    Another update on this story: On Tuesday, Jan. 25, Charlotte Observer Editor Rick Thames published an apology and pledged that the paper would not send emails to citizens whose names are on the public email lists.

  • Matt Schafer

    Seriously, how is this different from getting access to sign in sheets at city council meetings?

  • Anonymous

    Here’s additional coverage:

    Jan. 24, 2011,, “Update: Editor says Observer may decide not to send emails.”

    Jan. 21. 2011, – “Town puzzles over Observer’s request for citizen emails.”

    Jan. 21, 2011, WFAE-FM/, “Observer taps city, county email distribution lists.” – WFAE’s Julie Rose reports on the issue.

  • P

    This is ABSOLUTELY outside the intent of the FOIA. The Charlotte Observer should be ashamed. Its clear that this information will be used in an attempt to boost circulation or online readership. Not surprised considering the recent trajectory of this paper, but still…amazing.

  • Anonymous

    Despite sounding like a ridiculous use of public records law (I have no idea how having an email list will serve the public good), the privacy policy of the Charlotte states the following:

    “Under current North Carolina law, these email lists are public records and we must provide them to anyone who makes a public records request, except to the extent they contain public enterprise billing information or other information protected from disclosure by law.”

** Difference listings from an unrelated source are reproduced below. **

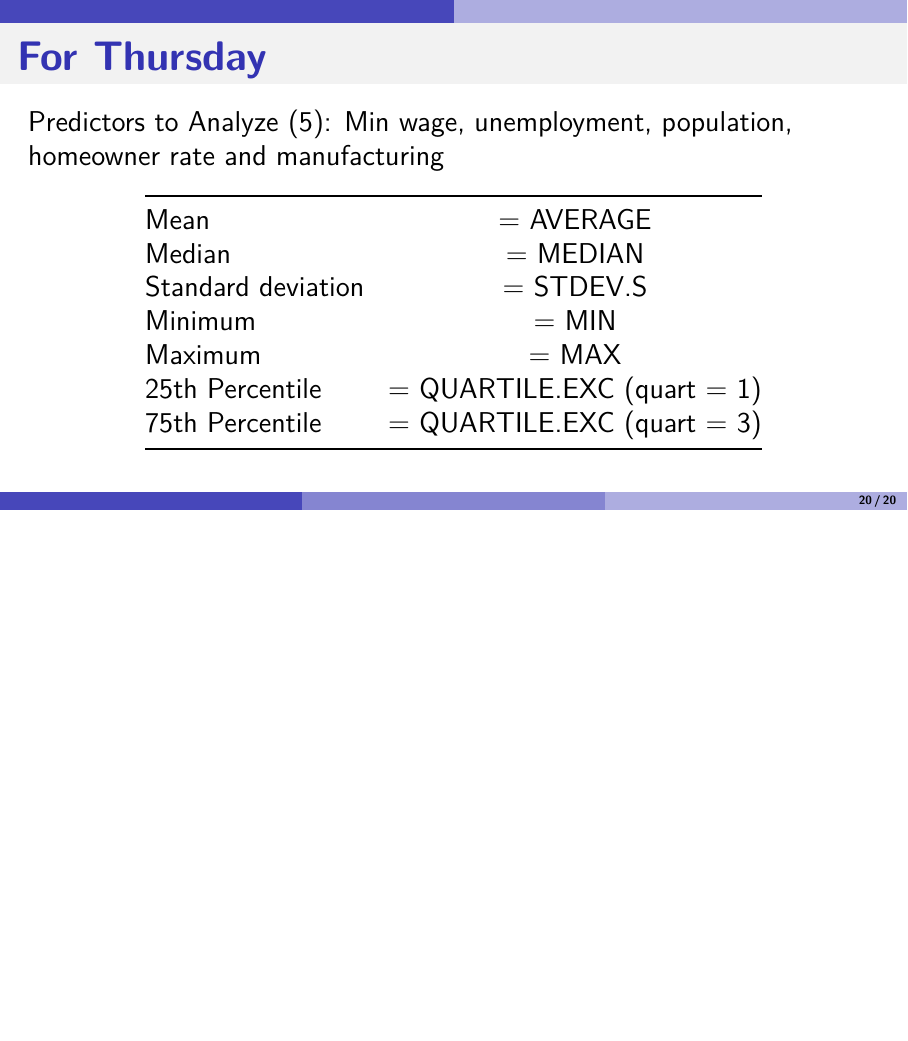
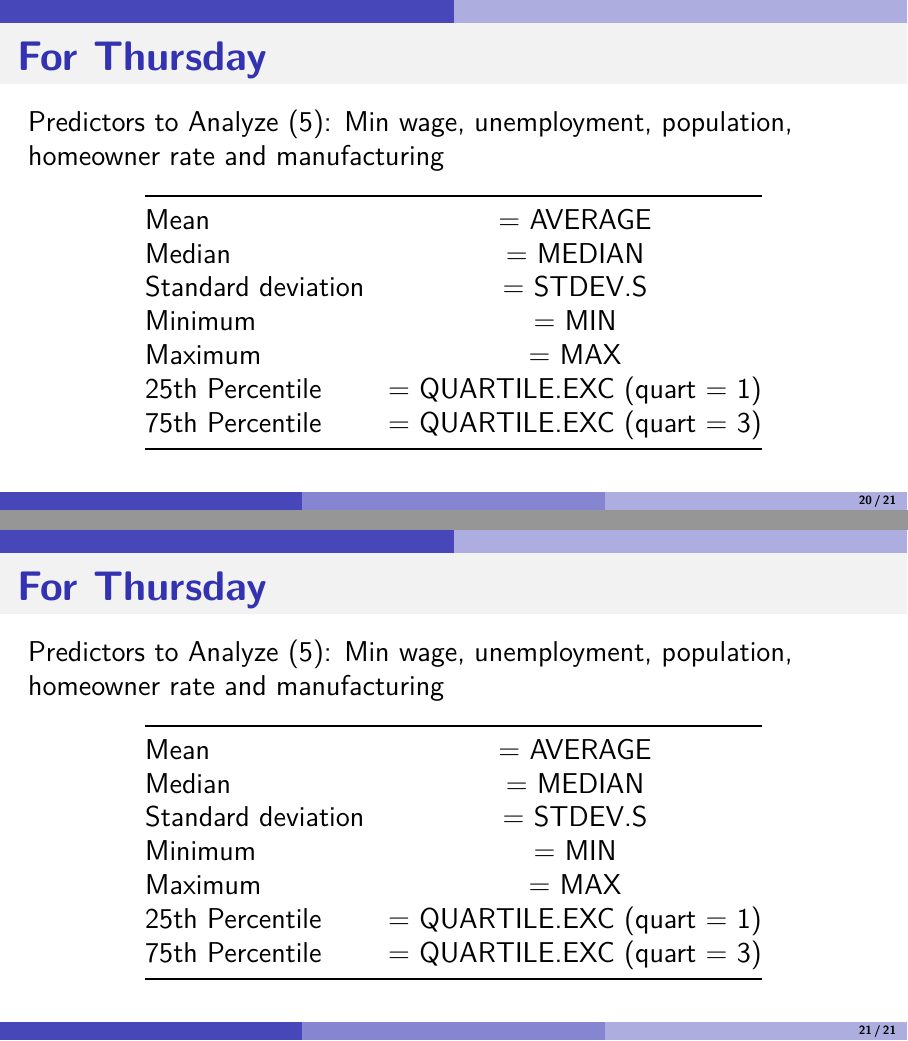
Before and after one commit to jleinaweaver/mgmt228, an R Markdown document (02_1-Descriptive_Stats.Rmd): page 20 of 20 before the commit and pages 20 and 21 of 21 after it, the two joined at a grey line. The pictures show the output file 02_1-Descriptive_Stats.pdf that the author committed with the source.

Commit message:
Updating 2-1

```diff
--- a/02_1-Descriptive_Stats.Rmd
+++ b/02_1-Descriptive_Stats.Rmd
@@ -374,3 +366,19 @@ Predictors to Analyze (5): Min wage, unemployment, population, homeowner rate an
 |Maximum|= MAX|
 |25th Percentile|= QUARTILE.EXC (quart = 1)|
 |75th Percentile|= QUARTILE.EXC (quart = 3)|
+
+
+
+# For Thursday
+
+Predictors to Analyze (5): Min wage, unemployment, population, homeowner rate and manufacturing
+
+|      |         |
+|:-----|:-------:|
+|Mean|= AVERAGE|
+|Median|= MEDIAN|
+|Standard deviation|= STDEV.S|
+|Minimum|= MIN|
+|Maximum|= MAX|
+|25th Percentile|= QUARTILE.EXC (quart = 1)|
+|75th Percentile|= QUARTILE.EXC (quart = 3)|
```
Also changed, not shown: 02_1-Descriptive_Stats.pdf, 02_1-Descriptive_Stats.Rmd (8 more changed lines).
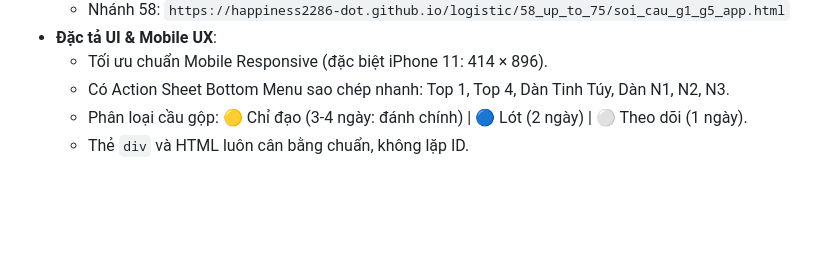
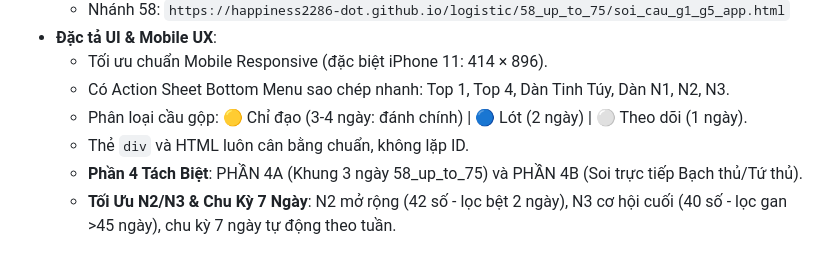
Before and after one commit to happiness2286-dot/logistic, a Markdown page: .agents/AGENTS.md, the part around the change. Rendered like a GitHub page; blank space fills up the shorter version.

Commit message:
Dong bang toan bo phuong an toi uu: Phan 4A/4B, N2 42s, N3 40s va Chu ky 7 ngay

```diff
--- a/.agents/AGENTS.md
+++ b/.agents/AGENTS.md
@@ -54,3 +54,5 @@ Lệnh trên sẽ tự động:
   - Có Action Sheet Bottom Menu sao chép nhanh: Top 1, Top 4, Dàn Tinh Túy, Dàn N1, N2, N3.
   - Phân loại cầu gộp: 🟡 Chỉ đạo (3-4 ngày: đánh chính) | 🔵 Lót (2 ngày) | ⚪ Theo dõi (1 ngày).
   - Thẻ `div` và HTML luôn cân bằng chuẩn, không lặp ID.
+  - **Phần 4 Tách Biệt**: PHẦN 4A (Khung 3 ngày 58_up_to_75) và PHẦN 4B (Soi trực tiếp Bạch thủ/Tứ thủ).
+  - **Tối Ưu N2/N3 & Chu Kỳ 7 Ngày**: N2 mở rộng (42 số - lọc bệt 2 ngày), N3 cơ hội cuối (40 số - lọc gan >45 ngày), chu kỳ 7 ngày tự động theo tuần.
```
Also changed, not shown: 1 other file.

    If the Charlotte paper were to use the email list to send emails that weren’t requested, it would be a violation of federal spam laws anyway.